Bykhav was mentioned for the first time in the fourteenth century sources. Bykhav was the center of goods of the Lithuanian Grand Hetman Jan Karol Chodkiewicz.
Thanks to him, from 1590 to 1619, a castle was constructed on the high bank of the Dnieper River. This castle became one of the most powerful fortresses in the east of the Rzeczpospolita. From 1621, the castle became the property of the Lithuanian Grand Hetman Lew Sapieha, who extended it. Also at that time, town fortifications were built. In 1648, during the Khmelnytsky Uprising, the castle resisted the Cossacks commanded by Harkusza. From 1654 to 1655, for 11 months, it was besieged by the Cossack Ataman Iwan Zołotareńka.
In 1659, the Muscovite army captured the fortress, yet already during the winter of 1660–1661, hetman Stefan Czarnecki recaptured the castle. From 1703, the castles became the property of the Grand Hetman of the Crown Kazimierz Sapieha. At the beginning of the eighteenth century and then again in the nineteenth century, the castle was remodeled in the style of a brick-built Baroque mansion.
In 1772, after the first partition of Poland, Bykhav was annexed into the Russian Empire. The town administratively belonged to Starobychowski County[1.1]. From 1919, the town became a part of the Byelorussian Soviet Socialist Republic.
Since 1991, after the collapse of the Soviet Union, Bykhav has been located within the borders of independent Belarus. To the present day, of the original castle, the main trunk of the palace and defensive walls, as well as the old barracks and an angular tower, have survived. Nowadays, the castle is being used by an industrial plant.

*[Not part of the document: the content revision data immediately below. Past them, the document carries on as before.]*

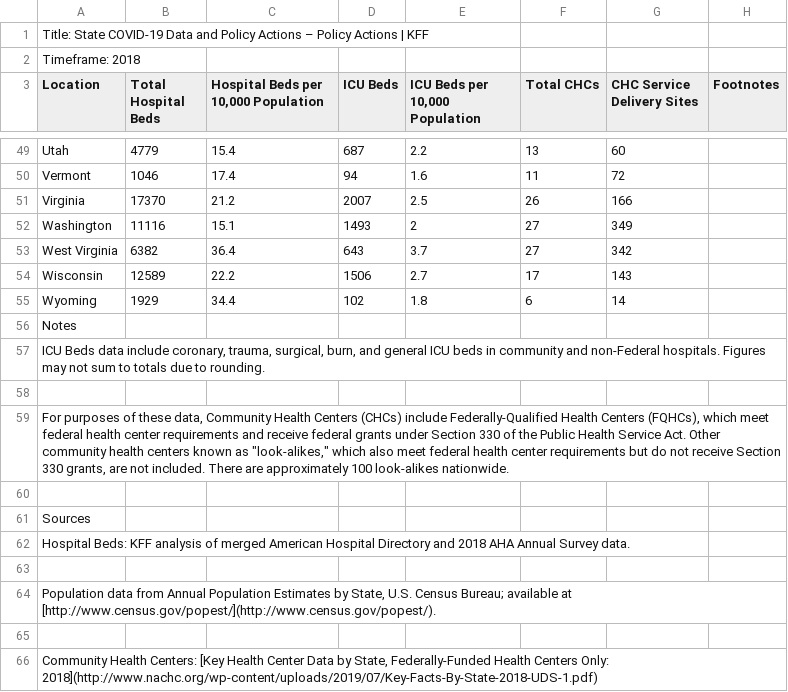
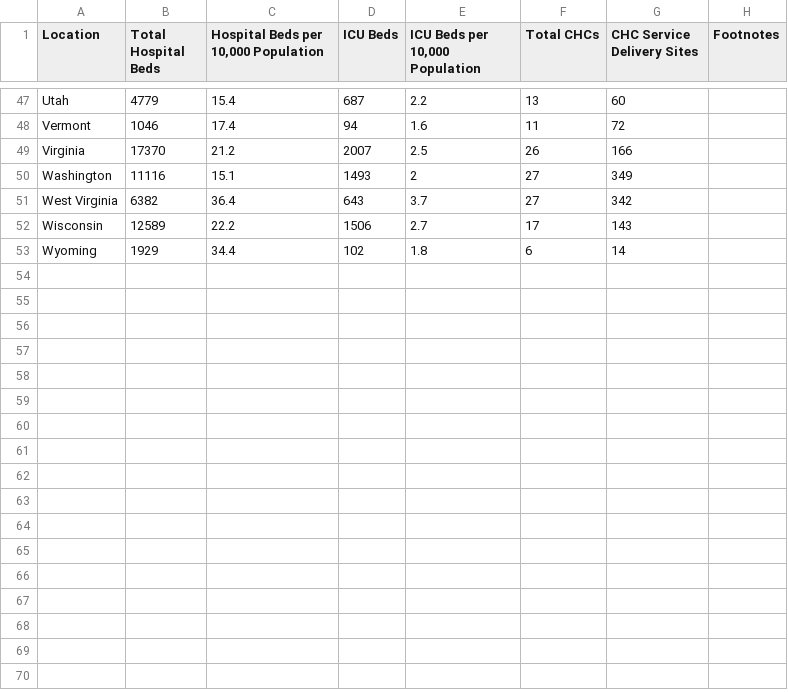
Before and after one commit to syao2017/Covid_Tracker, a CSV file: HealthCareProviderCapacity.csv, drawn as a sheet; only a part is shown, gaps mark what is left out; the diff names each change by its address in the sheet, - before the commit and + after, or states it on an @@ line.

Commit message:
Add files via upload

```diff
--- a/HealthCareProviderCapacity.csv
+++ b/HealthCareProviderCapacity.csv
-row 1: Title: State COVID-19 Data and Policy Actions – Policy Actions | KFF
-row 2: Timeframe: 2018
-row 56: Notes
-row 57: ICU Beds data include coronary, trauma, surgical, burn, and general ICU beds in community and non-Federal hospitals. Figures may not sum to totals due to rounding.
-row 58: (empty)
-row 59: For purposes of these data, Community Health Centers (CHCs) include Federally-Qualified Health Centers (FQHCs), which meet federal health center requirements and receive federal grants under Section 330 of the Public Health Service Act. Other community health centers known as "look-alikes," which also meet federal health center requirements but do not receive Section 330 grants, are not included. There are approximately 100 look-alikes nationwide.
-row 60: (empty)
-row 61: Sources
-row 62: Hospital Beds: KFF analysis of merged American Hospital Directory and 2018 AHA Annual Survey data.
-row 63: (empty)
-row 64: Population data from Annual Population Estimates by State, U.S. Census Bureau; available at [http://www.census.gov/popest/](http://www.census.gov/popest/).
-row 65: (empty)
-row 66: Community Health Centers: [Key Health Center Data by State, Federally-Funded Health Centers Only: 2018](http://www.nachc.org/wp-content/uploads/2019/07/Key-Facts-By-State-2018-UDS-1.pdf)
```
Also changed, not shown: VaccinationMandateByState.csv, 2 other files.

- [1.1] Bychów, w: Słownik geograficzny Królestwa Polskiego i innych krajów słowiańskich, volume 1, red. F. Sulimierski, W. Walewski, Warsaw 1880, p. 489.